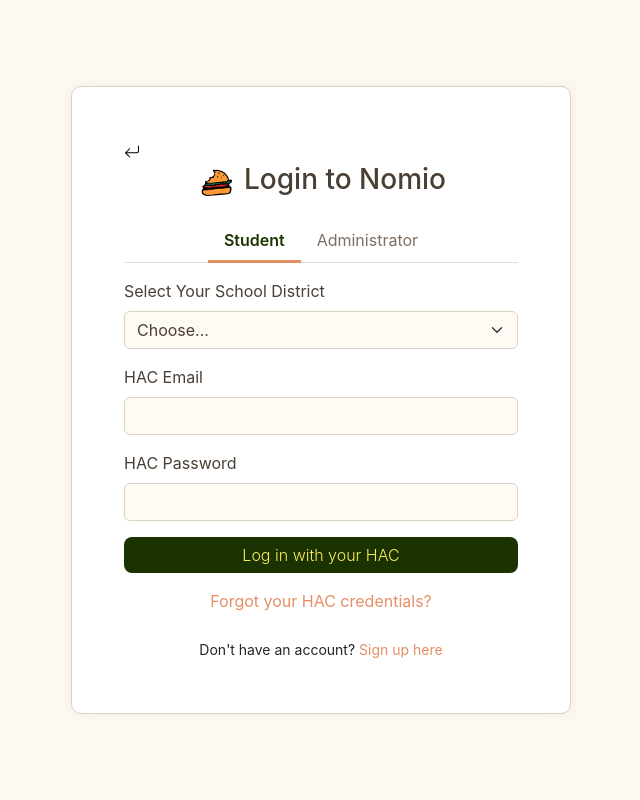
After one commit to Nom-io/Nomio, a PHP site: page /login.php in a window 1280 px wide. The commit adds this page. Shown: the whole page, without its empty margins (319-959 px from the left). Run offline with PHP 8.4, Linux system fonts and the light colour scheme.

Commit message:
Login page created

```diff
--- /dev/null
+++ b/assets/css/index.css
@@ -0,0 +1,51 @@
+:root {
+    --bg: #fdf9f2;
+    --primary: #1a3300;
+    --secondary: #fcec5b;
+    --accent: #e58f65;
+    --text: #4a3f35;
+    --text-muted: #7c6f65;
+    --border: #ddd1c1;
+}
+
+body {
+    background-color: var(--bg);
+    font-family: "Inter", sans-serif;
+}
+
+a {
+    color: inherit;
+    text-decoration: none;
+    cursor: pointer;
+}
+
+h1 {
+    color: var(--primary);
+}
+
+.btn {
+    font-size: 1rem;
+    font-weight: 300;
+    background: none;
+    color: var(--primary);
+    border-radius: 8px;
+    cursor: pointer;
+    overflow: hidden;
+    transition: all 0.3s ease;
+}
+
+.btn:hover {
+    background-color: var(--primary);
+    color: var(--secondary);
+
+}
+
+.hero {
+    height: 80vh;
+    background: var(--bg);
+}
+
+.hero .cta-btn {
+    background-color: var(--primary);
+    color: var(--secondary);
+}
--- /dev/null
+++ b/assets/css/login.css
@@ -0,0 +1,91 @@
+.login-box {
+    width: 100%;
+    max-width: 500px;
+    margin: 5rem auto;
+    background: white;
+    border-radius: 10px;
+    padding: 3.25rem;
+    box-shadow: 0 0 12px rgba(0, 0, 0, 0.06);
+    border: 1px solid var(--border);
+}
+
+h3 {
+    color: var(--text);
+}
+
+.nav-tabs .nav-link {
+    color: var(--text-muted);
+    border: none;
+    border-bottom: 3px solid transparent;
+}
+
+.nav-tabs .nav-link.active {
+    border-bottom: 3px solid var(--accent);
+    font-weight: 600;
+    color: var(--primary);
+    background: none;
+}
+
+.form-label {
+    color: var(--text);
+}
+
+.form-control,
+.form-select {
+    border-color: var(--border);
+    background-color: #fffaf3;
+    color: var(--text);
+}
+
+.form-control:focus,
+.form-select:focus {
+    border-color: var(--accent);
+    box-shadow: 0 0 0 0.2rem rgba(229, 143, 101, 0.2);
+}
+
+.btn-primary {
+    background-color: var(--primary);
+    color: var(--secondary);
+    border: none;
+}
+
+.btn-primary:hover {
+    background-color: #142600;
+}
+
+.btn-outline-dark {
+    border-color: var(--text-muted);
+    color: var(--text-muted);
+}
+
+.btn-outline-dark:hover {
+    background-color: var(--secondary);
+    color: var(--primary);
+    border-color: var(--secondary);
+}
+
+.text-muted {
+    color: var(--text-muted) !important;
+}
+
+a {
+    color: var(--accent);
+    text-decoration: none;
+}
+
+a:hover {
+    color: var(--primary);
+    text-decoration: underline;
+}
+
+.tooltip-inner {
+    background-color: var(--primary);
+    color: var(--secondary);
+    border-radius: 5px;
+    font-size: 0.875rem;
+    padding: 0.5rem;
+}
+
+.tooltip.bs-tooltip-top .tooltip-arrow::before {
+    border-top-color: var(--primary);
+}
--- /dev/null
+++ b/login.php
@@ -0,0 +1,141 @@
+<!DOCTYPE html>
+<html lang="en">
+
+<head>
+    <meta charset="UTF-8">
+    <title>Login – Nomio</title>
+    <meta name="viewport" content="width=device-width, initial-scale=1">
+    <link rel="icon" href="assets/images/icon.png" type="image/png">
+    <link href="https://cdn.jsdelivr.net/npm/bootstrap@5.3.7/dist/css/bootstrap.min.css" rel="stylesheet"
+        integrity="sha384-LN+7fdVzj6u52u30Kp6M/trliBMCMKTyK833zpbD+pXdCLuTusPj697FH4R/5mcr" crossorigin="anonymous">
+    <link href="assets/css/index.css" rel="stylesheet">
+    <link href="assets/css/login.css" rel="stylesheet">
+    <style>
+    </style>
+</head>
+
+<body>
+    <div class="d-flex justify-content-center align-items-center" style="min-height: 100vh; padding: 20px;">
+        <div class="login-box m-3">
+            <a href="index.php" style="color: black;"><svg xmlns="http://www.w3.org/2000/svg" width="16" height="16" fill="currentColor" class="bi bi-arrow-return-left" viewBox="0 0 16 16">
+  <path fill-rule="evenodd" d="M14.5 1.5a.5.5 0 0 1 .5.5v4.8a2.5 2.5 0 0 1-2.5 2.5H2.707l3.347 3.346a.5.5 0 0 1-.708.708l-4.2-4.2a.5.5 0 0 1 0-.708l4-4a.5.5 0 1 1 .708.708L2.707 8.3H12.5A1.5 1.5 0 0 0 14 6.8V2a.5.5 0 0 1 .5-.5"/>
+</svg></a>
+            <div class="container-fluid d-flex justify-content-center me-2">
+                <div class="d-flex">
+                    <img src="assets/images/icon.png" class="mb-1" style="height: 40px" alt="title icon">
+                    <h3 class="mb-4 ms-2 text-center">Login to Nomio</h3>
+                </div>
+            </div>
+
+            <!-- Tabs for role selection -->
+            <ul class="nav nav-tabs justify-content-center" id="roleTab" role="tablist">
+                <li class="nav-item" role="presentation">
+                    <button class="nav-link active" id="student-tab" data-bs-toggle="tab" data-bs-target="#student"
+                        type="button" role="tab">Student</button>
+                </li>
+                <li class="nav-item" role="presentation">
+                    <button class="nav-link" id="admin-tab" data-bs-toggle="tab" data-bs-target="#admin" type="button"
+                        role="tab">Administrator</button>
+                </li>
+            </ul>
+
+            <!-- Tab content -->
+            <div class="tab-content" id="roleTabContent">
+
+                <!-- Student Tab -->
+                <div class="tab-pane fade show active" id="student" role="tabpanel">
+                    <form action="login-handler.php" method="POST">
+                        <input type="hidden" name="user_type" value="student">
+
+                        <!-- School District Dropdown -->
+                        <div class="mb-3 mt-3">
+                            <label for="district" class="form-label">Select Your School District</label>
+                            <select class="form-select" name="district" id="district" required>
+                                <option value="">Choose...</option>
+                                <option value="district1">North Valley ISD</option>
+                                <option value="district2">Lakeside School District</option>
+                                <option value="district3">Greenridge Unified</option>
+                            </select>
+                        </div>
+
+                        <!-- HAC Email -->
+                        <div class="mb-3">
+                            <label for="studentEmail" class="form-label">HAC Email</label>
+                            <input type="email" class="form-control" id="studentEmail" name="email" required>
+                        </div>
+
+                        <!-- Password -->
+                        <div class="mb-3">
+                            <label for="studentPassword" class="form-label">HAC Password</label>
+                            <input type="password" class="form-control" id="studentPassword" name="password" required>
+                        </div>
+
+                        <!-- Login Button -->
+                        <button type="submit" class="btn btn-primary w-100">Log in with your HAC</button>
+
+                        <!-- Forgot HAC Credentials -->
+                        <div class="text-center mt-3">
+                            <a href="#" data-bs-toggle="tooltip"
+                                title="Visit your district’s HAC website. Contact your school administrator if you’re unable to log in.">
+                                Forgot your HAC credentials?
+                            </a>
+                        </div>
+
+                        <!-- Signup Redirect -->
+                        <div class="mt-4 text-center">
+                            <small>Don't have an account? <a href="signup.php">Sign up here</a></small>
+                        </div>
+                    </form>
+                </div>
+
+                <!-- Admin Tab -->
+                <div class="tab-pane fade" id="admin" role="tabpanel">
+                    <form action="login-handler.php" method="POST">
+                        <input type="hidden" name="user_type" value="admin">
+
+                        <!-- Email -->
+                        <div class="mb-3 mt-3">
+                            <label for="adminEmail" class="form-label">Email address</label>
+                            <input type="email" class="form-control" id="adminEmail" name="email" required>
+                        </div>
+
+                        <!-- Password -->
+                        <div class="mb-3">
+                            <label for="adminPassword" class="form-label">Password</label>
+                            <input type="password" class="form-control" id="adminPassword" name="password" required>
+                        </div>
+
+                        <!-- Submit -->
+                        <button type="submit" class="btn btn-primary w-100">Log in</button>
+
+                        <!-- Google Login -->
+                        <div class="text-center mt-3">
+                            <p class="text-muted">or</p>
+                            <a href="google-login-handler.php" class="btn btn-outline-dark w-100">
+                                <img src="https://developers.google.com/identity/images/g-logo.png" alt="Google logo"
+                                    width="20" class="me-2">
+                                Sign in with Google
+                            </a>
+                        </div>
+
+                        <!-- Signup Redirect -->
+                        <div class="mt-4 text-center">
+                            <small>Don't have an account? <a href="signup.php">Sign up here</a></small>
+                        </div>
+                    </form>
+                </div>
+
+            </div>
+        </div>
+    </div>
+
+    <script src="https://cdn.jsdelivr.net/npm/bootstrap@5.3.0/dist/js/bootstrap.bundle.min.js"></script>
+    <script>
+        const tooltipTriggerList = [].slice.call(document.querySelectorAll('[data-bs-toggle="tooltip"]'))
+        tooltipTriggerList.forEach(function (tooltipTriggerEl) {
+            new bootstrap.Tooltip(tooltipTriggerEl)
+        })
+    </script>
+</body>
+
+</html>
```
Also changed, not shown: index.css (deleted, +0 -45 lines), index.php (+32 -17 lines), test.php (added, +28 -0 lines), assets/images/icon.png (renamed from images/icon.png).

· · ·

[Task] Read through the entries above and copy each line that has the string "index" in it.

[Answer to this task]
+++ b/assets/css/index.css
+    <link href="assets/css/index.css" rel="stylesheet">
+            <a href="index.php" style="color: black;"><svg xmlns="http://www.w3.org/2000/svg" width="16" height="16" fill="currentColor" class="bi bi-arrow-return-left" viewBox="0 0 16 16">
Also changed, not shown: index.css (deleted, +0 -45 lines), index.php (+32 -17 lines), test.php (added, +28 -0 lines), assets/images/icon.png (renamed from images/icon.png).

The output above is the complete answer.